EXERCISE BRIEF:
Each entry should be set down exactly as written, except for any picture it holds.

[Edit tracking data]
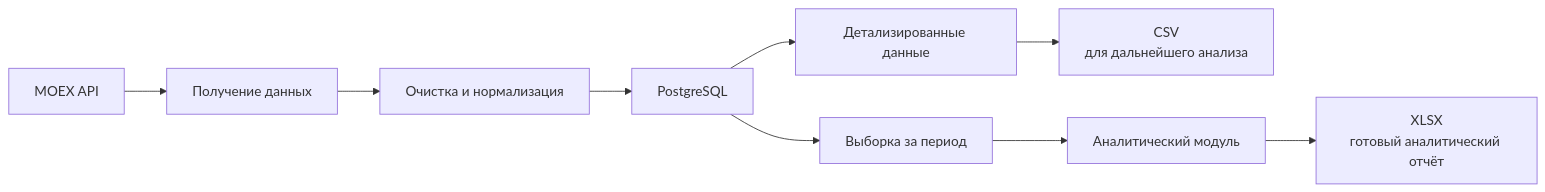
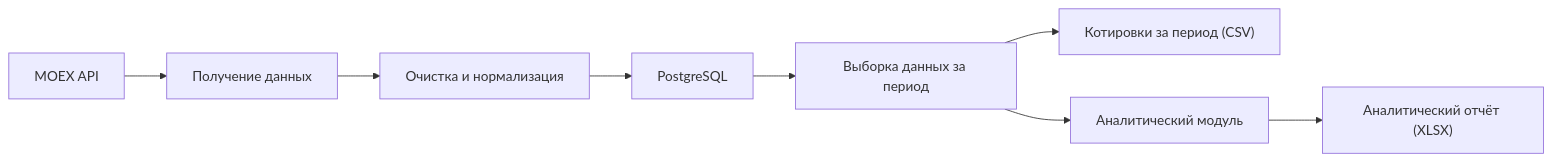
One commit to fetgrigory/Stock-Data-Service changed the diagram in README.md. Above: the diagram before and after it, drawn with Mermaid. The commit also changed other lines of this file, not shown here.

````diff
--- a/README.md
+++ b/README.md
@@ -14,13 +25,17 @@
 ```mermaid
 graph LR
+
     A[MOEX API] --> B[Получение данных]
+
     B --> C[Очистка и нормализация]
+
     C --> D[PostgreSQL]
 
-    D --> E[Детализированные данные]
-    E --> F[CSV<br/>для дальнейшего анализа]
+    D --> E[Выборка данных за период]
 
-    D --> G[Выборка за период]
-    G --> H[Аналитический модуль]
-    H --> I[XLSX<br/>готовый аналитический отчёт]
+    E --> F["Котировки за период (CSV)"]
+
+    E --> G[Аналитический модуль]
+
+    G --> H["Аналитический отчёт (XLSX)"]
 ```
````
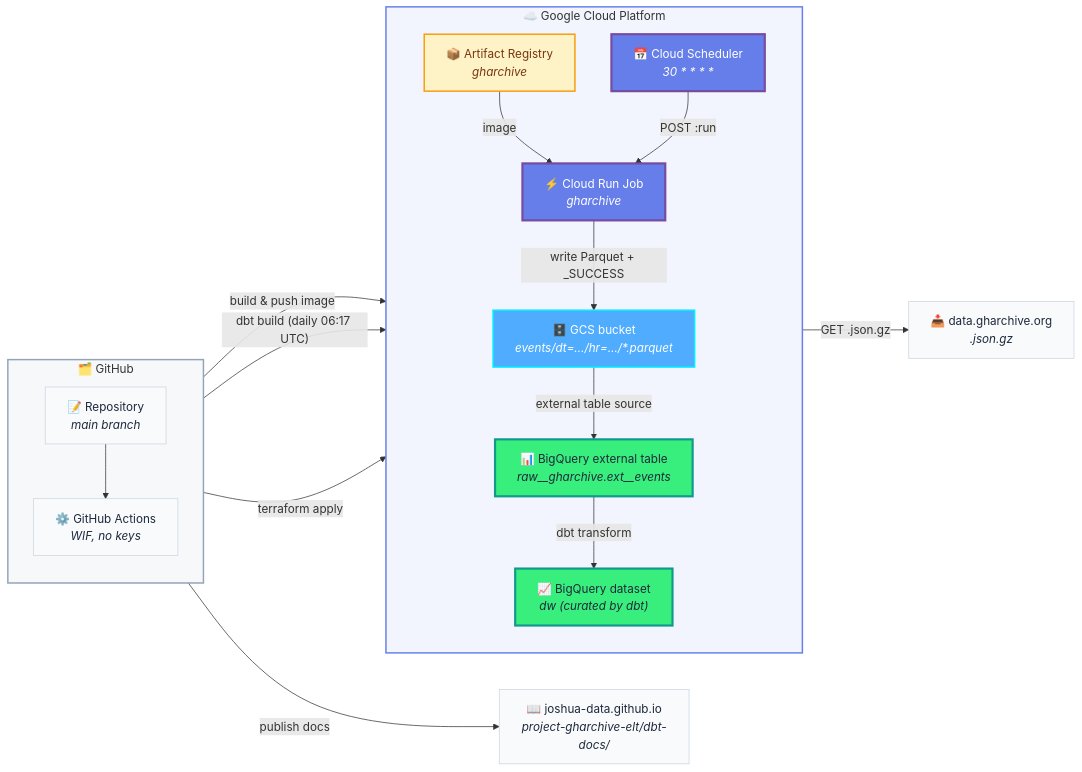
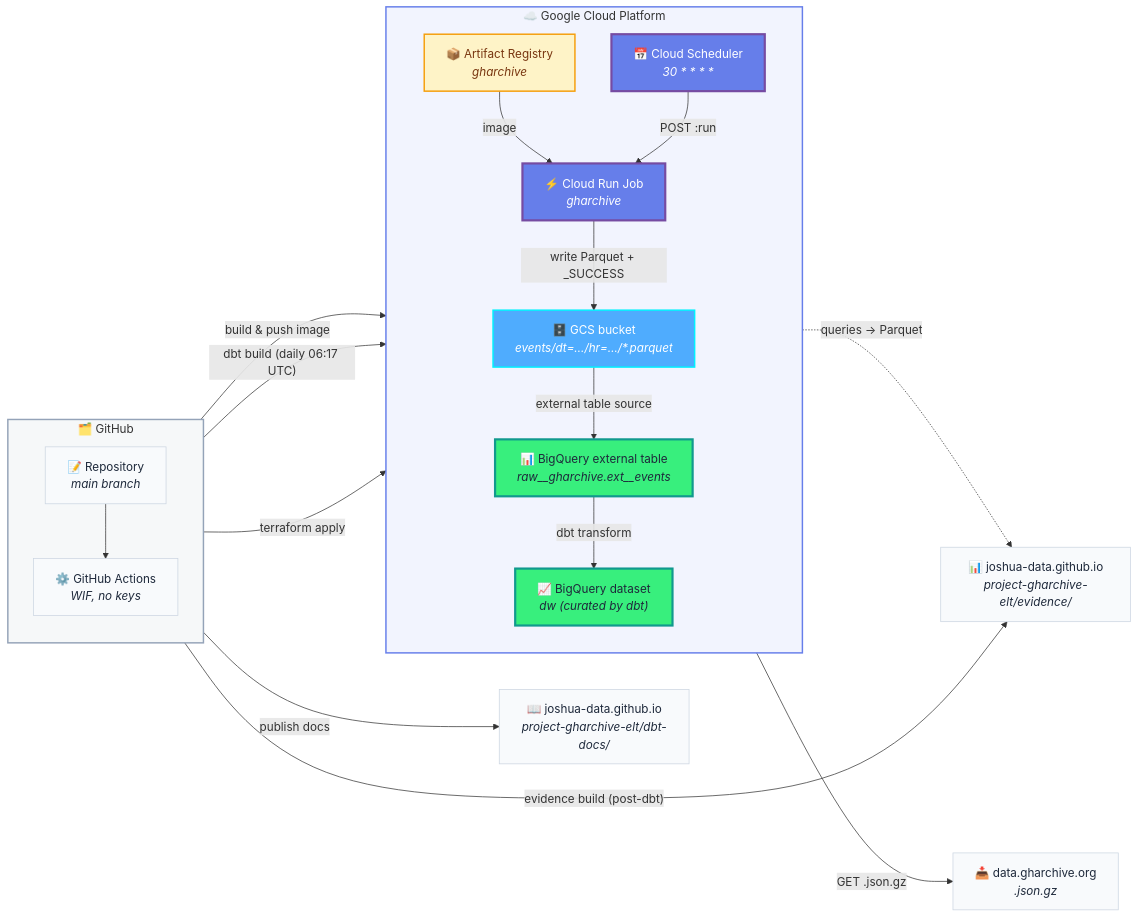
The diagram in README.md (joshua-data/project-gharchive-elt), drawn with Mermaid before and after one commit. The commit also changed other lines of this file and 1 other file, not shown here.

Commit message:
edited: READMEs

````diff
--- a/README.md
+++ b/README.md
@@ -16,48 +16,51 @@
 ```mermaid
 flowchart LR
     subgraph GH["🗂️ GitHub"]
         direction TB
         REPO["📝 Repository<br/><i>main branch</i>"]
         GHA["⚙️ GitHub Actions<br/><i>WIF, no keys</i>"]
     end
 
     subgraph GCP["☁️ Google Cloud Platform"]
         direction TB
         AR["📦 Artifact Registry<br/><i>gharchive</i>"]
         SCH["📅 Cloud Scheduler<br/><i>30 * * * *</i>"]
         JOB["⚡ Cloud Run Job<br/><i>gharchive</i>"]
         GCS["🗄️ GCS bucket<br/><i>events/dt=…/hr=…/*.parquet</i>"]
         BQ["📊 BigQuery external table<br/><i>raw__gharchive.ext__events</i>"]
         DW["📈 BigQuery dataset<br/><i>dw (curated by dbt)</i>"]
     end
 
     EXT["📥 data.gharchive.org<br/><i>.json.gz</i>"]
     DOCS["📖 joshua-data.github.io<br/><i>project-gharchive-elt/dbt-docs/</i>"]
+    EVIDENCE["📊 joshua-data.github.io<br/><i>project-gharchive-elt/evidence/</i>"]
 
     REPO --> GHA
     GHA -->|"build &amp; push image"| AR
     GHA -->|"terraform apply"| GCP
     GHA -->|"dbt build (daily 06:17 UTC)"| BQ
     GHA -->|"publish docs"| DOCS
+    GHA -->|"evidence build (post-dbt)"| EVIDENCE
     AR -->|"image"| JOB
     SCH -->|"POST :run"| JOB
     JOB -->|"GET .json.gz"| EXT
     JOB -->|"write Parquet + _SUCCESS"| GCS
     GCS -->|"external table source"| BQ
     BQ -->|"dbt transform"| DW
+    DW -.->|"queries → Parquet"| EVIDENCE
 
     classDef primary   fill:#667eea,stroke:#764ba2,color:#fff,stroke-width:3px
     classDef secondary fill:#4facfe,stroke:#00f2fe,color:#fff,stroke-width:2px
     classDef success   fill:#38ef7d,stroke:#11998e,color:#1e293b,stroke-width:3px
     classDef warning   fill:#fef3c7,stroke:#f59e0b,color:#78350f,stroke-width:2px
     classDef neutral   fill:#f8fafc,stroke:#cbd5e1,color:#1e293b,stroke-width:1px
 
     class JOB,SCH primary
     class GCS secondary
     class BQ,DW success
     class AR warning
-    class REPO,GHA,EXT,DOCS neutral
+    class REPO,GHA,EXT,DOCS,EVIDENCE neutral
 
     style GH fill:#94a3b815,stroke:#94a3b8,stroke-width:2px
     style GCP fill:#667eea15,stroke:#667eea,stroke-width:2px
 ```
````
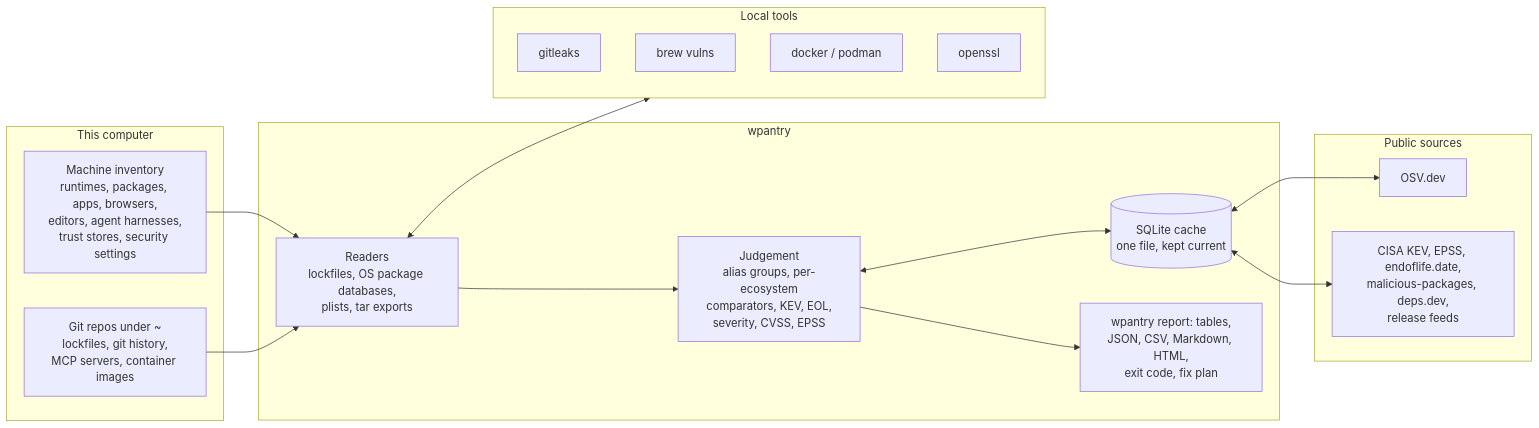
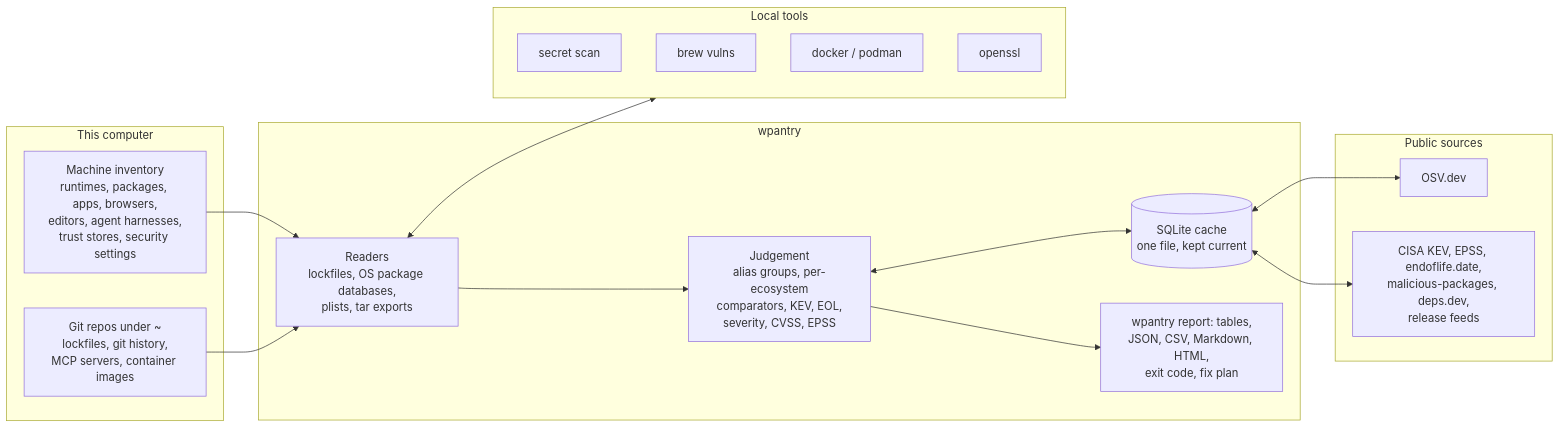
Before and after one commit to waffuruai/pantry: the second of 2 diagrams in docs/public/architecture.md, drawn with Mermaid. The commit also changed other lines of this file and 8 other files, not shown here.

Commit message:
document the secret scan and drop gitleaks from the docs

````diff
--- a/docs/public/architecture.md
+++ b/docs/public/architecture.md
@@ -65,30 +65,30 @@
 ```mermaid
 flowchart LR
   subgraph here["This computer"]
     machine["Machine inventory<br/>runtimes, packages, apps, browsers,<br/>editors, agent harnesses,<br/>trust stores, security settings"]
     repos["Git repos under ~<br/>lockfiles, git history,<br/>MCP servers, container images"]
   end
   subgraph wp["wpantry"]
     readers["Readers<br/>lockfiles, OS package databases,<br/>plists, tar exports"]
     judge["Judgement<br/>alias groups, per-ecosystem<br/>comparators, KEV, EOL,<br/>severity, CVSS, EPSS"]
     cache[("SQLite cache<br/>one file, kept current")]
     out["wpantry report: tables,<br/>JSON, CSV, Markdown, HTML,<br/>exit code, fix plan"]
   end
   subgraph tools["Local tools"]
-    gl["gitleaks"]
+    gl["secret scan"]
     brew["brew vulns"]
     ctr["docker / podman"]
     ossl["openssl"]
   end
   subgraph net["Public sources"]
     osv["OSV.dev"]
     feeds["CISA KEV, EPSS, endoflife.date,<br/>malicious-packages, deps.dev,<br/>release feeds"]
   end
   machine --> readers
   repos --> readers
   readers --> judge --> out
   readers <--> tools
   judge <--> cache
   cache <--> osv
   cache <--> feeds
 ```
````
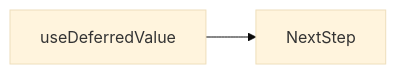
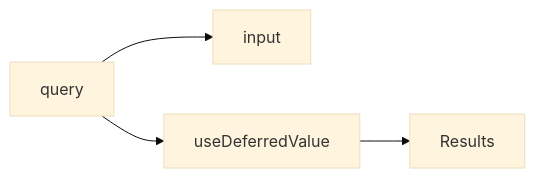
The second of 2 diagrams in docs/en/10-react/deferred-value/index.md (OmidJavaherii/Frontend-Engineering-Handbook), drawn with Mermaid (base theme) before and after one commit. The commit also changed other lines of this file and 461 other files, not shown here.

````diff
--- a/docs/en/10-react/deferred-value/index.md
+++ b/docs/en/10-react/deferred-value/index.md
@@ -95,4 +112,6 @@
 ```mermaid
 flowchart LR
-  concept[useDeferredValue] --> nextStep[NextStep]
+  query --> input
+  query --> defer[useDeferredValue]
+  defer --> Results
 ```
````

SOLUTION TO THE PROBLEM:
One commit to fetgrigory/Stock-Data-Service changed the diagram in README.md. Above: the diagram before and after it, drawn with Mermaid. The commit also changed other lines of this file, not shown here.

````diff
--- a/README.md
+++ b/README.md
@@ -14,13 +25,17 @@
 ```mermaid
 graph LR
+
     A[MOEX API] --> B[Получение данных]
+
     B --> C[Очистка и нормализация]
+
     C --> D[PostgreSQL]
 
-    D --> E[Детализированные данные]
-    E --> F[CSV<br/>для дальнейшего анализа]
+    D --> E[Выборка данных за период]
 
-    D --> G[Выборка за период]
-    G --> H[Аналитический модуль]
-    H --> I[XLSX<br/>готовый аналитический отчёт]
+    E --> F["Котировки за период (CSV)"]
+
+    E --> G[Аналитический модуль]
+
+    G --> H["Аналитический отчёт (XLSX)"]
 ```
````
The diagram in README.md (joshua-data/project-gharchive-elt), drawn with Mermaid before and after one commit. The commit also changed other lines of this file and 1 other file, not shown here.

Commit message:
edited: READMEs

````diff
--- a/README.md
+++ b/README.md
@@ -16,48 +16,51 @@
 ```mermaid
 flowchart LR
     subgraph GH["🗂️ GitHub"]
         direction TB
         REPO["📝 Repository<br/><i>main branch</i>"]
         GHA["⚙️ GitHub Actions<br/><i>WIF, no keys</i>"]
     end
 
     subgraph GCP["☁️ Google Cloud Platform"]
         direction TB
         AR["📦 Artifact Registry<br/><i>gharchive</i>"]
         SCH["📅 Cloud Scheduler<br/><i>30 * * * *</i>"]
         JOB["⚡ Cloud Run Job<br/><i>gharchive</i>"]
         GCS["🗄️ GCS bucket<br/><i>events/dt=…/hr=…/*.parquet</i>"]
         BQ["📊 BigQuery external table<br/><i>raw__gharchive.ext__events</i>"]
         DW["📈 BigQuery dataset<br/><i>dw (curated by dbt)</i>"]
     end
 
     EXT["📥 data.gharchive.org<br/><i>.json.gz</i>"]
     DOCS["📖 joshua-data.github.io<br/><i>project-gharchive-elt/dbt-docs/</i>"]
+    EVIDENCE["📊 joshua-data.github.io<br/><i>project-gharchive-elt/evidence/</i>"]
 
     REPO --> GHA
     GHA -->|"build &amp; push image"| AR
     GHA -->|"terraform apply"| GCP
     GHA -->|"dbt build (daily 06:17 UTC)"| BQ
     GHA -->|"publish docs"| DOCS
+    GHA -->|"evidence build (post-dbt)"| EVIDENCE
     AR -->|"image"| JOB
     SCH -->|"POST :run"| JOB
     JOB -->|"GET .json.gz"| EXT
     JOB -->|"write Parquet + _SUCCESS"| GCS
     GCS -->|"external table source"| BQ
     BQ -->|"dbt transform"| DW
+    DW -.->|"queries → Parquet"| EVIDENCE
 
     classDef primary   fill:#667eea,stroke:#764ba2,color:#fff,stroke-width:3px
     classDef secondary fill:#4facfe,stroke:#00f2fe,color:#fff,stroke-width:2px
     classDef success   fill:#38ef7d,stroke:#11998e,color:#1e293b,stroke-width:3px
     classDef warning   fill:#fef3c7,stroke:#f59e0b,color:#78350f,stroke-width:2px
     classDef neutral   fill:#f8fafc,stroke:#cbd5e1,color:#1e293b,stroke-width:1px
 
     class JOB,SCH primary
     class GCS secondary
     class BQ,DW success
     class AR warning
-    class REPO,GHA,EXT,DOCS neutral
+    class REPO,GHA,EXT,DOCS,EVIDENCE neutral
 
     style GH fill:#94a3b815,stroke:#94a3b8,stroke-width:2px
     style GCP fill:#667eea15,stroke:#667eea,stroke-width:2px
 ```
````
Before and after one commit to waffuruai/pantry: the second of 2 diagrams in docs/public/architecture.md, drawn with Mermaid. The commit also changed other lines of this file and 8 other files, not shown here.

Commit message:
document the secret scan and drop gitleaks from the docs

````diff
--- a/docs/public/architecture.md
+++ b/docs/public/architecture.md
@@ -65,30 +65,30 @@
 ```mermaid
 flowchart LR
   subgraph here["This computer"]
     machine["Machine inventory<br/>runtimes, packages, apps, browsers,<br/>editors, agent harnesses,<br/>trust stores, security settings"]
     repos["Git repos under ~<br/>lockfiles, git history,<br/>MCP servers, container images"]
   end
   subgraph wp["wpantry"]
     readers["Readers<br/>lockfiles, OS package databases,<br/>plists, tar exports"]
     judge["Judgement<br/>alias groups, per-ecosystem<br/>comparators, KEV, EOL,<br/>severity, CVSS, EPSS"]
     cache[("SQLite cache<br/>one file, kept current")]
     out["wpantry report: tables,<br/>JSON, CSV, Markdown, HTML,<br/>exit code, fix plan"]
   end
   subgraph tools["Local tools"]
-    gl["gitleaks"]
+    gl["secret scan"]
     brew["brew vulns"]
     ctr["docker / podman"]
     ossl["openssl"]
   end
   subgraph net["Public sources"]
     osv["OSV.dev"]
     feeds["CISA KEV, EPSS, endoflife.date,<br/>malicious-packages, deps.dev,<br/>release feeds"]
   end
   machine --> readers
   repos --> readers
   readers --> judge --> out
   readers <--> tools
   judge <--> cache
   cache <--> osv
   cache <--> feeds
 ```
````
The second of 2 diagrams in docs/en/10-react/deferred-value/index.md (OmidJavaherii/Frontend-Engineering-Handbook), drawn with Mermaid (base theme) before and after one commit. The commit also changed other lines of this file and 461 other files, not shown here.

````diff
--- a/docs/en/10-react/deferred-value/index.md
+++ b/docs/en/10-react/deferred-value/index.md
@@ -95,4 +112,6 @@
 ```mermaid
 flowchart LR
-  concept[useDeferredValue] --> nextStep[NextStep]
+  query --> input
+  query --> defer[useDeferredValue]
+  defer --> Results
 ```
````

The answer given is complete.